=== Working data ===

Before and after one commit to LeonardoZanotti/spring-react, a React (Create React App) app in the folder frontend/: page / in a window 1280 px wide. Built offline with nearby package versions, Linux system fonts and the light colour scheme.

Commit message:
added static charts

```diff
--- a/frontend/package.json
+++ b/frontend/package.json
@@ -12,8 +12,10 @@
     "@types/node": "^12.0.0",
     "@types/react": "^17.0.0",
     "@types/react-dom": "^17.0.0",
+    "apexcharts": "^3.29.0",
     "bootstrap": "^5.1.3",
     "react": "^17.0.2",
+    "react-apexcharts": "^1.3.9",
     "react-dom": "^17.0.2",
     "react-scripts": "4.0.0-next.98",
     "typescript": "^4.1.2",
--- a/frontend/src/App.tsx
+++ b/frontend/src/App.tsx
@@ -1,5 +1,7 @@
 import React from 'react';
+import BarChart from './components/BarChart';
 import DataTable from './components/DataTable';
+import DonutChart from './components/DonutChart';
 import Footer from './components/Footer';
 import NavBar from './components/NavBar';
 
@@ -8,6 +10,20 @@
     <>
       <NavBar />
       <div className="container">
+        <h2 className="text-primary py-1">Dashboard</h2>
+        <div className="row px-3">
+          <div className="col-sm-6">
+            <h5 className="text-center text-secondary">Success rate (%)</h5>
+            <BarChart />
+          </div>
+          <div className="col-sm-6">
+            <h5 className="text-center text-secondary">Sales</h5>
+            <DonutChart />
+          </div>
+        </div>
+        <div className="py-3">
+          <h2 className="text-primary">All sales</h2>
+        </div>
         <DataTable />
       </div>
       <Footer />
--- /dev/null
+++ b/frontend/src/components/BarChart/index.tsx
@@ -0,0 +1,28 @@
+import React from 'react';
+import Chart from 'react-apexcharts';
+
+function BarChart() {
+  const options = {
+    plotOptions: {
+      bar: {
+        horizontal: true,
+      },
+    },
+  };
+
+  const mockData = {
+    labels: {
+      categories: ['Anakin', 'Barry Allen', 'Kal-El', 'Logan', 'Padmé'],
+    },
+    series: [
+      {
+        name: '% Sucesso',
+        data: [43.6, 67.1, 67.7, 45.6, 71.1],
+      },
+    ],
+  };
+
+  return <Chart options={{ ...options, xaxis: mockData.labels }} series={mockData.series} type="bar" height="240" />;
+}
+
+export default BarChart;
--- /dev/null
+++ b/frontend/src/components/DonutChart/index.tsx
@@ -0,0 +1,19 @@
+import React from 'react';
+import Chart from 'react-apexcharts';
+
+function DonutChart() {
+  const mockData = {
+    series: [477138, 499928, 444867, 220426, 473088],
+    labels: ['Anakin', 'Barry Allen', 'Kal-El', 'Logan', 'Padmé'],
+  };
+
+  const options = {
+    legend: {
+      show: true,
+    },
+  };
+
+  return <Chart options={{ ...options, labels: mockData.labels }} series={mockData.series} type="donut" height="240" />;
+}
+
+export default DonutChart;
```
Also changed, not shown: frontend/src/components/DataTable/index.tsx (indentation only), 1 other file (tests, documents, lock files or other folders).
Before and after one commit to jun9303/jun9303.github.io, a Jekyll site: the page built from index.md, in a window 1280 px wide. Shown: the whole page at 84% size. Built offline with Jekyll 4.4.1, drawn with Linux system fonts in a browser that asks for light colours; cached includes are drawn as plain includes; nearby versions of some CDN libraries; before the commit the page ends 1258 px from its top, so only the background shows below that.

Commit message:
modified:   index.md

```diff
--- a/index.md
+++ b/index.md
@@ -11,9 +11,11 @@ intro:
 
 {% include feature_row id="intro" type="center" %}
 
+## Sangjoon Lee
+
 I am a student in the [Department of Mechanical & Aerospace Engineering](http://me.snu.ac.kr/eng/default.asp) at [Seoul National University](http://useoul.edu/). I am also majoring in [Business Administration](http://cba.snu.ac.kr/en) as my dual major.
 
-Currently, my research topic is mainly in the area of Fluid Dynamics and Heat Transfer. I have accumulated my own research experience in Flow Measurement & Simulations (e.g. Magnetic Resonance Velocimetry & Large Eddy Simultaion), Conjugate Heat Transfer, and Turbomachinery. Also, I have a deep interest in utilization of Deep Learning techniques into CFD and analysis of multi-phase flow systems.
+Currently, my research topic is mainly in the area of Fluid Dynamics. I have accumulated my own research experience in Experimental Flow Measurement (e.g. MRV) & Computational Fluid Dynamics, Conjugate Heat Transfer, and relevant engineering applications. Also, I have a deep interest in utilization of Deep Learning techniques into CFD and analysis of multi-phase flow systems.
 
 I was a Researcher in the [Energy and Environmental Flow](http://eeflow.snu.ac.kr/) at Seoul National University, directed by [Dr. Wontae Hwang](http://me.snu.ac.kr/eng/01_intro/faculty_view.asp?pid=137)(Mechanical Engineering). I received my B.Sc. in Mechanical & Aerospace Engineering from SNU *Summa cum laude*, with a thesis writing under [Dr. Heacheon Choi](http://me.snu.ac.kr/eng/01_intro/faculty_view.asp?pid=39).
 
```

===

Set down the data in full, word for word.

## [Your solution]
Before and after one commit to LeonardoZanotti/spring-react, a React (Create React App) app in the folder frontend/: page / in a window 1280 px wide. Built offline with nearby package versions, Linux system fonts and the light colour scheme.

Commit message:
added static charts

```diff
--- a/frontend/package.json
+++ b/frontend/package.json
@@ -12,8 +12,10 @@
     "@types/node": "^12.0.0",
     "@types/react": "^17.0.0",
     "@types/react-dom": "^17.0.0",
+    "apexcharts": "^3.29.0",
     "bootstrap": "^5.1.3",
     "react": "^17.0.2",
+    "react-apexcharts": "^1.3.9",
     "react-dom": "^17.0.2",
     "react-scripts": "4.0.0-next.98",
     "typescript": "^4.1.2",
--- a/frontend/src/App.tsx
+++ b/frontend/src/App.tsx
@@ -1,5 +1,7 @@
 import React from 'react';
+import BarChart from './components/BarChart';
 import DataTable from './components/DataTable';
+import DonutChart from './components/DonutChart';
 import Footer from './components/Footer';
 import NavBar from './components/NavBar';
 
@@ -8,6 +10,20 @@
     <>
       <NavBar />
       <div className="container">
+        <h2 className="text-primary py-1">Dashboard</h2>
+        <div className="row px-3">
+          <div className="col-sm-6">
+            <h5 className="text-center text-secondary">Success rate (%)</h5>
+            <BarChart />
+          </div>
+          <div className="col-sm-6">
+            <h5 className="text-center text-secondary">Sales</h5>
+            <DonutChart />
+          </div>
+        </div>
+        <div className="py-3">
+          <h2 className="text-primary">All sales</h2>
+        </div>
         <DataTable />
       </div>
       <Footer />
--- /dev/null
+++ b/frontend/src/components/BarChart/index.tsx
@@ -0,0 +1,28 @@
+import React from 'react';
+import Chart from 'react-apexcharts';
+
+function BarChart() {
+  const options = {
+    plotOptions: {
+      bar: {
+        horizontal: true,
+      },
+    },
+  };
+
+  const mockData = {
+    labels: {
+      categories: ['Anakin', 'Barry Allen', 'Kal-El', 'Logan', 'Padmé'],
+    },
+    series: [
+      {
+        name: '% Sucesso',
+        data: [43.6, 67.1, 67.7, 45.6, 71.1],
+      },
+    ],
+  };
+
+  return <Chart options={{ ...options, xaxis: mockData.labels }} series={mockData.series} type="bar" height="240" />;
+}
+
+export default BarChart;
--- /dev/null
+++ b/frontend/src/components/DonutChart/index.tsx
@@ -0,0 +1,19 @@
+import React from 'react';
+import Chart from 'react-apexcharts';
+
+function DonutChart() {
+  const mockData = {
+    series: [477138, 499928, 444867, 220426, 473088],
+    labels: ['Anakin', 'Barry Allen', 'Kal-El', 'Logan', 'Padmé'],
+  };
+
+  const options = {
+    legend: {
+      show: true,
+    },
+  };
+
+  return <Chart options={{ ...options, labels: mockData.labels }} series={mockData.series} type="donut" height="240" />;
+}
+
+export default DonutChart;
```
Also changed, not shown: frontend/src/components/DataTable/index.tsx (indentation only), 1 other file (tests, documents, lock files or other folders).
Before and after one commit to jun9303/jun9303.github.io, a Jekyll site: the page built from index.md, in a window 1280 px wide. Shown: the whole page at 84% size. Built offline with Jekyll 4.4.1, drawn with Linux system fonts in a browser that asks for light colours; cached includes are drawn as plain includes; nearby versions of some CDN libraries; before the commit the page ends 1258 px from its top, so only the background shows below that.

Commit message:
modified:   index.md

```diff
--- a/index.md
+++ b/index.md
@@ -11,9 +11,11 @@ intro:
 
 {% include feature_row id="intro" type="center" %}
 
+## Sangjoon Lee
+
 I am a student in the [Department of Mechanical & Aerospace Engineering](http://me.snu.ac.kr/eng/default.asp) at [Seoul National University](http://useoul.edu/). I am also majoring in [Business Administration](http://cba.snu.ac.kr/en) as my dual major.
 
-Currently, my research topic is mainly in the area of Fluid Dynamics and Heat Transfer. I have accumulated my own research experience in Flow Measurement & Simulations (e.g. Magnetic Resonance Velocimetry & Large Eddy Simultaion), Conjugate Heat Transfer, and Turbomachinery. Also, I have a deep interest in utilization of Deep Learning techniques into CFD and analysis of multi-phase flow systems.
+Currently, my research topic is mainly in the area of Fluid Dynamics. I have accumulated my own research experience in Experimental Flow Measurement (e.g. MRV) & Computational Fluid Dynamics, Conjugate Heat Transfer, and relevant engineering applications. Also, I have a deep interest in utilization of Deep Learning techniques into CFD and analysis of multi-phase flow systems.
 
 I was a Researcher in the [Energy and Environmental Flow](http://eeflow.snu.ac.kr/) at Seoul National University, directed by [Dr. Wontae Hwang](http://me.snu.ac.kr/eng/01_intro/faculty_view.asp?pid=137)(Mechanical Engineering). I received my B.Sc. in Mechanical & Aerospace Engineering from SNU *Summa cum laude*, with a thesis writing under [Dr. Heacheon Choi](http://me.snu.ac.kr/eng/01_intro/faculty_view.asp?pid=39).
 
```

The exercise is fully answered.